** Available data **
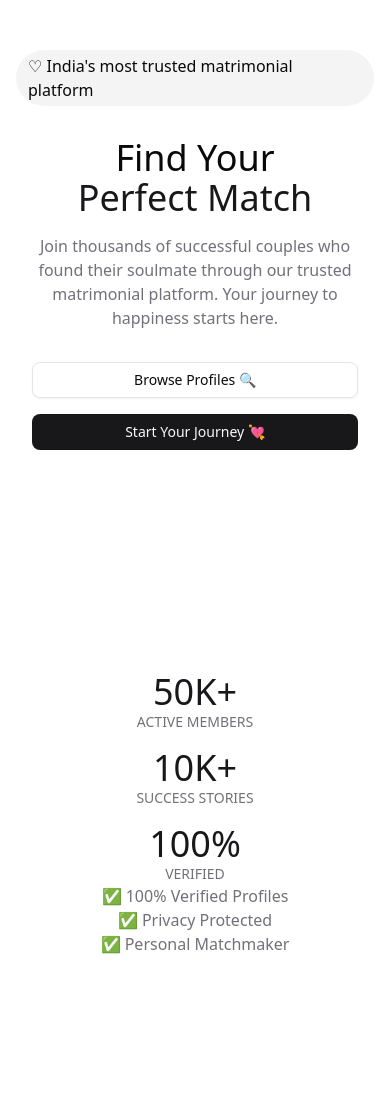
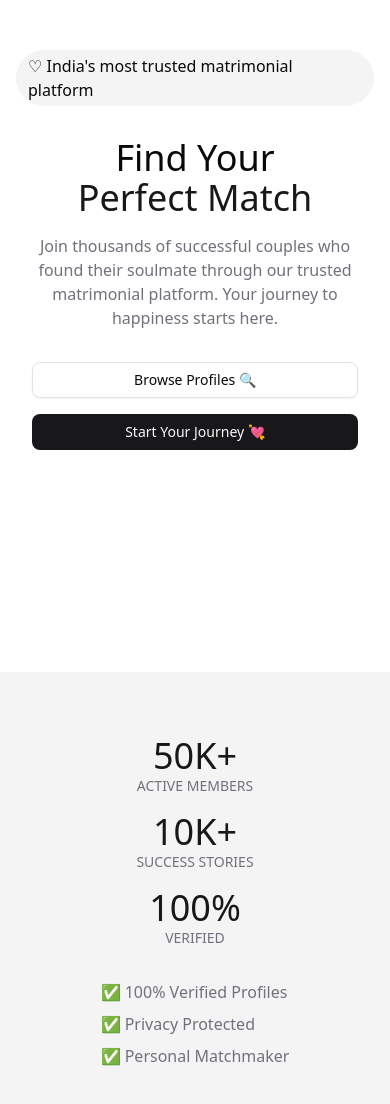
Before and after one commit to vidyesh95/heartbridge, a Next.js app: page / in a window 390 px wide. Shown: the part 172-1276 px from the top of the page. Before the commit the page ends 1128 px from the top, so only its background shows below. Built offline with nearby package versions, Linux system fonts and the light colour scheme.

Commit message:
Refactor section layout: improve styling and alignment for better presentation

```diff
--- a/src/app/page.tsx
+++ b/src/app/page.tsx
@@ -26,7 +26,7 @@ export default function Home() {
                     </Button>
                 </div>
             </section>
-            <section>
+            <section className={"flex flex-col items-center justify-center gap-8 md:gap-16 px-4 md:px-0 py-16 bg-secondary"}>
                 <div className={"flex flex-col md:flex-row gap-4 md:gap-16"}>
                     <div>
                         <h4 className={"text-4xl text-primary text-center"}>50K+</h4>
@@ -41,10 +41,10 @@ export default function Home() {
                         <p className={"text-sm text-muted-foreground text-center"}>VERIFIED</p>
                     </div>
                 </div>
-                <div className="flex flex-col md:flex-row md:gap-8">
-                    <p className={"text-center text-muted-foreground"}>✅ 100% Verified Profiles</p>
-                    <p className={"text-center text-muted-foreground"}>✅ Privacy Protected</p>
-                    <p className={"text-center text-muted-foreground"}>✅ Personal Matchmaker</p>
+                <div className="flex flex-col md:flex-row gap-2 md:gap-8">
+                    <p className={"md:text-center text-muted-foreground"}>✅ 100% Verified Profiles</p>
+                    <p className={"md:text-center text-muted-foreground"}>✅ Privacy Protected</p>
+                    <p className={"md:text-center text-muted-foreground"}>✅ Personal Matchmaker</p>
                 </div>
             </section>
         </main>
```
--
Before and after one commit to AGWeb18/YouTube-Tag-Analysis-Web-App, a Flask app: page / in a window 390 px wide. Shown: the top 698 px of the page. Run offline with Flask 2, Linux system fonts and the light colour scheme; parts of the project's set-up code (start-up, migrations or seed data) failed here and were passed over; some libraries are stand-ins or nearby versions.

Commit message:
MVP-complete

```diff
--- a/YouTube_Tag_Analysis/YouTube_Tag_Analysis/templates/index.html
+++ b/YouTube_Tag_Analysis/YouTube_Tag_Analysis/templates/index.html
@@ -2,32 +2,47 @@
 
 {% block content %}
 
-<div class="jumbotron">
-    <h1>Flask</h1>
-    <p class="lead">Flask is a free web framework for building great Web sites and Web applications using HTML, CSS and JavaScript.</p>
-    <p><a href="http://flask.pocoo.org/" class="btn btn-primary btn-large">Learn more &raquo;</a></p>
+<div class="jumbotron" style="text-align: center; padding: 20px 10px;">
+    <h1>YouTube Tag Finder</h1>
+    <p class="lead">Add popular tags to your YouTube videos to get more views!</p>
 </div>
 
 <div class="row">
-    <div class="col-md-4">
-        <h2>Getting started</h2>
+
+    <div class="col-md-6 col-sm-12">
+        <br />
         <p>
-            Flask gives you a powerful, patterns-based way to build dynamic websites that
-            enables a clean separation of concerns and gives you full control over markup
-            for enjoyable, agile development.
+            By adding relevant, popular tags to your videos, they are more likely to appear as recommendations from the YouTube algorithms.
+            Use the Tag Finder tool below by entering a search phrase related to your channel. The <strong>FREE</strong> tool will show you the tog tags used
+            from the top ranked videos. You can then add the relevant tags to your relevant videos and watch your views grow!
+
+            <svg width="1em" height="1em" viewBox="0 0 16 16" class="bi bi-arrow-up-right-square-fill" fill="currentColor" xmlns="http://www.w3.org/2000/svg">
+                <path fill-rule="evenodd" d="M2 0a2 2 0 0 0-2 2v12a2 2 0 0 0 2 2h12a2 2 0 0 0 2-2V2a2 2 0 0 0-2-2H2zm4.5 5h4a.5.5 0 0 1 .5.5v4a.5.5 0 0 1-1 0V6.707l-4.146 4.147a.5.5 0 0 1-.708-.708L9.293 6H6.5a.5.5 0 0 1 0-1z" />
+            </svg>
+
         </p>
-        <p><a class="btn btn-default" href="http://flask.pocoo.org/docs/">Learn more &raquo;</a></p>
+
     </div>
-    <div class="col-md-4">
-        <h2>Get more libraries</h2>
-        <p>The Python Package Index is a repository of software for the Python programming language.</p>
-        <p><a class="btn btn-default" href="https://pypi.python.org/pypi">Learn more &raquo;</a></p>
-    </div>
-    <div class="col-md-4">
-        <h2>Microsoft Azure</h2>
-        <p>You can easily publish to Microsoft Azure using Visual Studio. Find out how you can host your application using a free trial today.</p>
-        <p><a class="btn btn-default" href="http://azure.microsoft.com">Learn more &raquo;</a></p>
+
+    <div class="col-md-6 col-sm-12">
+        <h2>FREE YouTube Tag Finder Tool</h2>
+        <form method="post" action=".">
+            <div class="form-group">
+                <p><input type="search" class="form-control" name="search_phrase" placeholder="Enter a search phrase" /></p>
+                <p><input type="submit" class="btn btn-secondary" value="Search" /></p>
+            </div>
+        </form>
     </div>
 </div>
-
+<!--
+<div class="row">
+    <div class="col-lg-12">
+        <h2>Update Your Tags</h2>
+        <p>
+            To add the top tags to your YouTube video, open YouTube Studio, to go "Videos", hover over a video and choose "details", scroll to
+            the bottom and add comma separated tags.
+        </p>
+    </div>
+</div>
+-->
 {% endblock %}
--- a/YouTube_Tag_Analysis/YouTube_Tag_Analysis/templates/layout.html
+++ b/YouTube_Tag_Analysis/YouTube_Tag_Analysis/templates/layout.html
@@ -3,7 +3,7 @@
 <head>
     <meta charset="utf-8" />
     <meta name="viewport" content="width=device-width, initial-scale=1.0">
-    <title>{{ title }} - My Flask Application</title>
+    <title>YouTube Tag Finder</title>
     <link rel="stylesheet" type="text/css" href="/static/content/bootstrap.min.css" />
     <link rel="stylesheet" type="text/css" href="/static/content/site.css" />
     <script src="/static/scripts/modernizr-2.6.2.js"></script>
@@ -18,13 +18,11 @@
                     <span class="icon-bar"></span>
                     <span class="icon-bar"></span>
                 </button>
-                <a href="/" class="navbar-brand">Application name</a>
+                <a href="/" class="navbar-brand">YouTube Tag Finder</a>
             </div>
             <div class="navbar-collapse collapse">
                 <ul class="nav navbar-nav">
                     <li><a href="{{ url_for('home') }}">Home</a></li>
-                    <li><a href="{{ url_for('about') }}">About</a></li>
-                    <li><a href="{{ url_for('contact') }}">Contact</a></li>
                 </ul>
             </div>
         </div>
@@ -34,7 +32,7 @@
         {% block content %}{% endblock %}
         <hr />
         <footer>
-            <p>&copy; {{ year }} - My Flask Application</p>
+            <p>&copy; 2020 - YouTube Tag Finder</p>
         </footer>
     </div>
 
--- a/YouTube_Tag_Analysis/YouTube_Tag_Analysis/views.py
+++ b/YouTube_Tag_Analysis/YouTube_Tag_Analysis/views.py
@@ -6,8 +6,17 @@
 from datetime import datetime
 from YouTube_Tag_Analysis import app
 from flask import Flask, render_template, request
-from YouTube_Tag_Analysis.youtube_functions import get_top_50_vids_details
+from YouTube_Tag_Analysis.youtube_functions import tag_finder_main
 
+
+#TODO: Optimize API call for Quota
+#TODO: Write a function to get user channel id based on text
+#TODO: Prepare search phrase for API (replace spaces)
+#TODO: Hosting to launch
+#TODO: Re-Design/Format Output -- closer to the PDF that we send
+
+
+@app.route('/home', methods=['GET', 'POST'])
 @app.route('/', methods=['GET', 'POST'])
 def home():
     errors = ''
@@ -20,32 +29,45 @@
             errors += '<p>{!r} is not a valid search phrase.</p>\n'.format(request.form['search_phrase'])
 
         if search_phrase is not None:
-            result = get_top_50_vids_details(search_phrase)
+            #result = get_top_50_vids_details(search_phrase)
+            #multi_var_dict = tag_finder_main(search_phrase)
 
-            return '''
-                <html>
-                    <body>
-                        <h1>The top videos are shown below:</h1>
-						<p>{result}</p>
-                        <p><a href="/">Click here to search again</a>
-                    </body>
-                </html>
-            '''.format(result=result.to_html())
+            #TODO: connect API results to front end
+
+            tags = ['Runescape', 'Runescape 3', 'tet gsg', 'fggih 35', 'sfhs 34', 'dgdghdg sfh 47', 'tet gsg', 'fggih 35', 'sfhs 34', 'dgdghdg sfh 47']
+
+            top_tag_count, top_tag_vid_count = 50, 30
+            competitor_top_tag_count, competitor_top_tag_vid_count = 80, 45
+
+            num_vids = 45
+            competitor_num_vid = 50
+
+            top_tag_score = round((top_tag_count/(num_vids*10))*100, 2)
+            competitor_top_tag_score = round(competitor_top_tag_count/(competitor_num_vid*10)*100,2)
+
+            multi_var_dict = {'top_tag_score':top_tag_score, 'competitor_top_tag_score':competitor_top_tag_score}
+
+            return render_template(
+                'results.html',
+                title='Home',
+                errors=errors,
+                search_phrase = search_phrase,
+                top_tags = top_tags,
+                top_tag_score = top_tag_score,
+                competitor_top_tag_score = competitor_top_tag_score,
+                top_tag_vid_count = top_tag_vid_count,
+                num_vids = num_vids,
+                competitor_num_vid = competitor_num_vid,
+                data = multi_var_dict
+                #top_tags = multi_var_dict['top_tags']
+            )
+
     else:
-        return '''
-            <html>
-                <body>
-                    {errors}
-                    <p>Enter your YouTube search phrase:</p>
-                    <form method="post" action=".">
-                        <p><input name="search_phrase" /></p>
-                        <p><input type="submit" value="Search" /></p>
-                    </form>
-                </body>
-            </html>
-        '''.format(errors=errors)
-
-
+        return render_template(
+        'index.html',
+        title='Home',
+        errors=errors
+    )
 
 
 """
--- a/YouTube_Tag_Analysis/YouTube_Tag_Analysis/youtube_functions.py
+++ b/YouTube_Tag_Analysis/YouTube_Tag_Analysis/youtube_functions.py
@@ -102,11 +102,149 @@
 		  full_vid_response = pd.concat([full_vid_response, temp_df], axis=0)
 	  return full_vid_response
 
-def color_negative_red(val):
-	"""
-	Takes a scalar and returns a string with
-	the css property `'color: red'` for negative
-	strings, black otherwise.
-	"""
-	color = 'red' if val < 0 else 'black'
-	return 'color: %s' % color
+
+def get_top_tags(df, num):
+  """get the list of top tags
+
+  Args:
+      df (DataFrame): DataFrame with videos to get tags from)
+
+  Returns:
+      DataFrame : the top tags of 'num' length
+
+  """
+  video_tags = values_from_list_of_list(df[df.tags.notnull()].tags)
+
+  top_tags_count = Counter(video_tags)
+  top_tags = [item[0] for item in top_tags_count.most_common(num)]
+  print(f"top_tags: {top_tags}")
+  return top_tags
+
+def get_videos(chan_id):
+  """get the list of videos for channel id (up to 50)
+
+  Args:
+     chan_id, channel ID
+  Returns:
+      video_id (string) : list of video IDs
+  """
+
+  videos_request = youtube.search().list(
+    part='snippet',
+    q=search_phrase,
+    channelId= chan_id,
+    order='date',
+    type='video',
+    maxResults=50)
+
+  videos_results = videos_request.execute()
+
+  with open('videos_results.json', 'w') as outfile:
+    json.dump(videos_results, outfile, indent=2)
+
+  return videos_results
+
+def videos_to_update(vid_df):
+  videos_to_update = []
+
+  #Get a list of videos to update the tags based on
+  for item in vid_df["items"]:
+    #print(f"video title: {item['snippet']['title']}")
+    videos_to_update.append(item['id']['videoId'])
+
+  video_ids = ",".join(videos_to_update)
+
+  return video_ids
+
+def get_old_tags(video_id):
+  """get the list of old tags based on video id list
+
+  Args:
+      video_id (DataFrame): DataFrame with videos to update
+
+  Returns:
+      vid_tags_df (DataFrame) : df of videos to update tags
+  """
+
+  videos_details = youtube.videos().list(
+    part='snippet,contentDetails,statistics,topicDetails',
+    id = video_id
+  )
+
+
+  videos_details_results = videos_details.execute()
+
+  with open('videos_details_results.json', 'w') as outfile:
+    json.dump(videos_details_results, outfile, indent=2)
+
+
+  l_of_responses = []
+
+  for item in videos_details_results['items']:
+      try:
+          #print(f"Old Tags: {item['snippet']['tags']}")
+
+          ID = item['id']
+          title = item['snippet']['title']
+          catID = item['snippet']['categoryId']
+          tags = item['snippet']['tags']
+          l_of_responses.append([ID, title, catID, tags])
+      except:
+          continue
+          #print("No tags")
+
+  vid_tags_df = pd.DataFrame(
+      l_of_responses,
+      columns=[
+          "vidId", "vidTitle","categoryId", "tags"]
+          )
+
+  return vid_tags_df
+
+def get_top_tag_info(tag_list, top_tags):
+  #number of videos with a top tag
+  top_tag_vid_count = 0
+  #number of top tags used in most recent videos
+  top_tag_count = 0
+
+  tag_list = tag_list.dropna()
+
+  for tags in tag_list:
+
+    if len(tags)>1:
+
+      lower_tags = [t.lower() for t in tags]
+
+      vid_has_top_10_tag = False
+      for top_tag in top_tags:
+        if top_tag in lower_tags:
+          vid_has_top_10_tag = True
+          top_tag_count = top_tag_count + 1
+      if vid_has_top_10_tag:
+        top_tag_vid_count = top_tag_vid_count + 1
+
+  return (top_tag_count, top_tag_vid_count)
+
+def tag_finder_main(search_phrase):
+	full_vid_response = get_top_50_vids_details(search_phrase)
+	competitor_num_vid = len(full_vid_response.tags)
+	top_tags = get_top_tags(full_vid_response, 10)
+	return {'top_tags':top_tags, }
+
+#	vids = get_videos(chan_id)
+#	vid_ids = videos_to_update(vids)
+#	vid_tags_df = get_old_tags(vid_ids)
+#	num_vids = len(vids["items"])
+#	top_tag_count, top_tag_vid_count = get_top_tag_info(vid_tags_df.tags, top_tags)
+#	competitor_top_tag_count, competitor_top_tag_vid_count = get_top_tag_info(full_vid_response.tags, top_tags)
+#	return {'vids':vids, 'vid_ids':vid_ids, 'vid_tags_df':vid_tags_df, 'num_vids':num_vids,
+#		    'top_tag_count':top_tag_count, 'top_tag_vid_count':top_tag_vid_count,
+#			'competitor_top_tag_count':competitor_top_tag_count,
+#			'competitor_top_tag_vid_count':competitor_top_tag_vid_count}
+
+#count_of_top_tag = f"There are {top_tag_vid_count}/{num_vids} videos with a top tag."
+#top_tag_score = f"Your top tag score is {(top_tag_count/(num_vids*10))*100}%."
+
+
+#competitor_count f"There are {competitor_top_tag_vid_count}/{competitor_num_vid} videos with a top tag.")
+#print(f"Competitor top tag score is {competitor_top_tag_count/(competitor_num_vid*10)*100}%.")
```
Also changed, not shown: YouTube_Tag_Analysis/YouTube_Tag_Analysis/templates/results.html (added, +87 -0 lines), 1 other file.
==
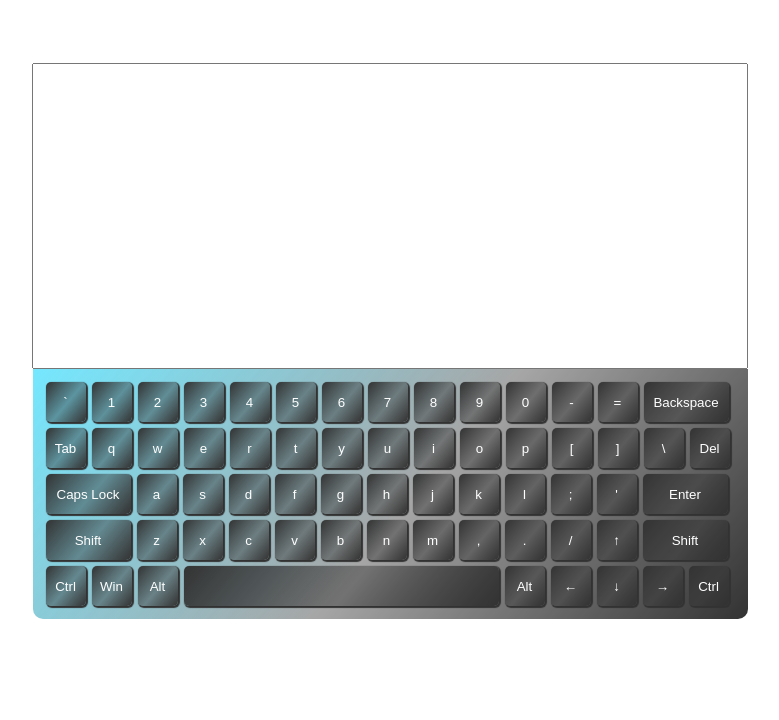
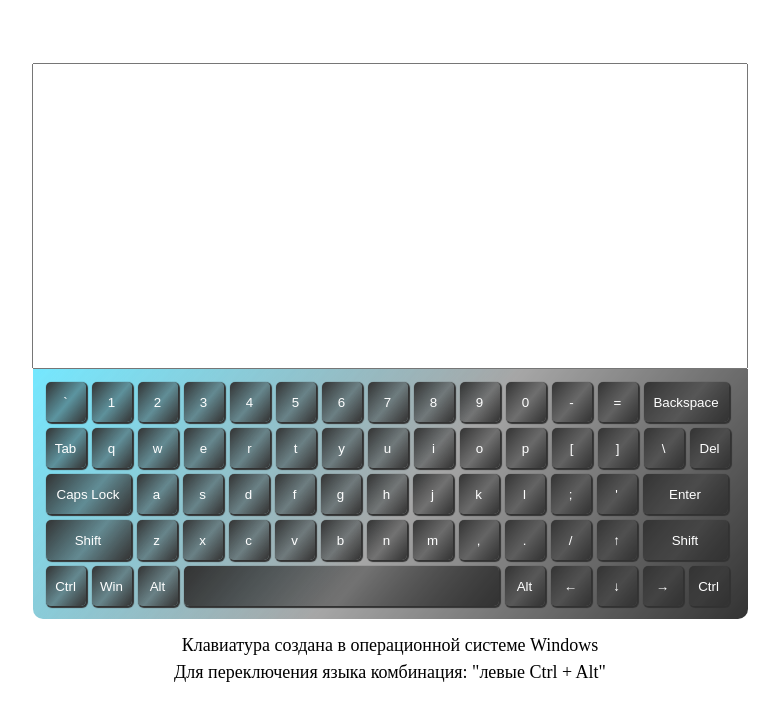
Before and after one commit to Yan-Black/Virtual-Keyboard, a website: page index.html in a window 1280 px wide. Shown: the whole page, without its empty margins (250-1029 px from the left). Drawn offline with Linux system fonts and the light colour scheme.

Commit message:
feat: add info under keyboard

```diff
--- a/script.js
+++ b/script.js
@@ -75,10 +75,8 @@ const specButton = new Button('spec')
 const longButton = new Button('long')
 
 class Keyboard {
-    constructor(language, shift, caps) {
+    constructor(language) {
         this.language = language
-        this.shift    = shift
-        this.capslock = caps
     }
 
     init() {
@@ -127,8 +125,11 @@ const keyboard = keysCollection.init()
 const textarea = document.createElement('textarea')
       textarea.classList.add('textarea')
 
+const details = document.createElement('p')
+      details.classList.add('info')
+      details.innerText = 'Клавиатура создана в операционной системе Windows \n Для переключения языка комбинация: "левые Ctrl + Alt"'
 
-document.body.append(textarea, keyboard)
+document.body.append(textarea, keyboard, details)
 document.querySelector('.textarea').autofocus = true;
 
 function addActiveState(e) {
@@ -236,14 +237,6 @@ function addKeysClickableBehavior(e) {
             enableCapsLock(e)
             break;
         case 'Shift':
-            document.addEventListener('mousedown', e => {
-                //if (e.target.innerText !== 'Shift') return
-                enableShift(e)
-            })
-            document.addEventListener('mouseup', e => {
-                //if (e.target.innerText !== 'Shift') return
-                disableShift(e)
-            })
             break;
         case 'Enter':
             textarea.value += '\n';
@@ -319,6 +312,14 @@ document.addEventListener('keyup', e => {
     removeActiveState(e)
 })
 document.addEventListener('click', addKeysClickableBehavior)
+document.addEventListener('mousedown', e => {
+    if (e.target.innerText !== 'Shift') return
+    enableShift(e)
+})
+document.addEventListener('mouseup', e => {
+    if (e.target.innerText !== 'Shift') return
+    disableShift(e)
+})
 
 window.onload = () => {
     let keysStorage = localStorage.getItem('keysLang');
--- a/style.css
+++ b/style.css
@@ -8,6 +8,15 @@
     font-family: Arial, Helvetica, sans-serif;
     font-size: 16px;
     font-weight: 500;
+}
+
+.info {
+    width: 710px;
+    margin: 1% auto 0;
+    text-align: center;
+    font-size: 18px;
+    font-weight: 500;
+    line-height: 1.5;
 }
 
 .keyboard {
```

** Task objective **
Copy out, from the records above, every line that holds the string "document".

** The completed task **
 const textarea = document.createElement('textarea')
+const details = document.createElement('p')
-document.body.append(textarea, keyboard)
+document.body.append(textarea, keyboard, details)
 document.querySelector('.textarea').autofocus = true;
-            document.addEventListener('mousedown', e => {
-            document.addEventListener('mouseup', e => {
@@ -319,6 +312,14 @@ document.addEventListener('keyup', e => {
 document.addEventListener('click', addKeysClickableBehavior)
+document.addEventListener('mousedown', e => {
+document.addEventListener('mouseup', e => {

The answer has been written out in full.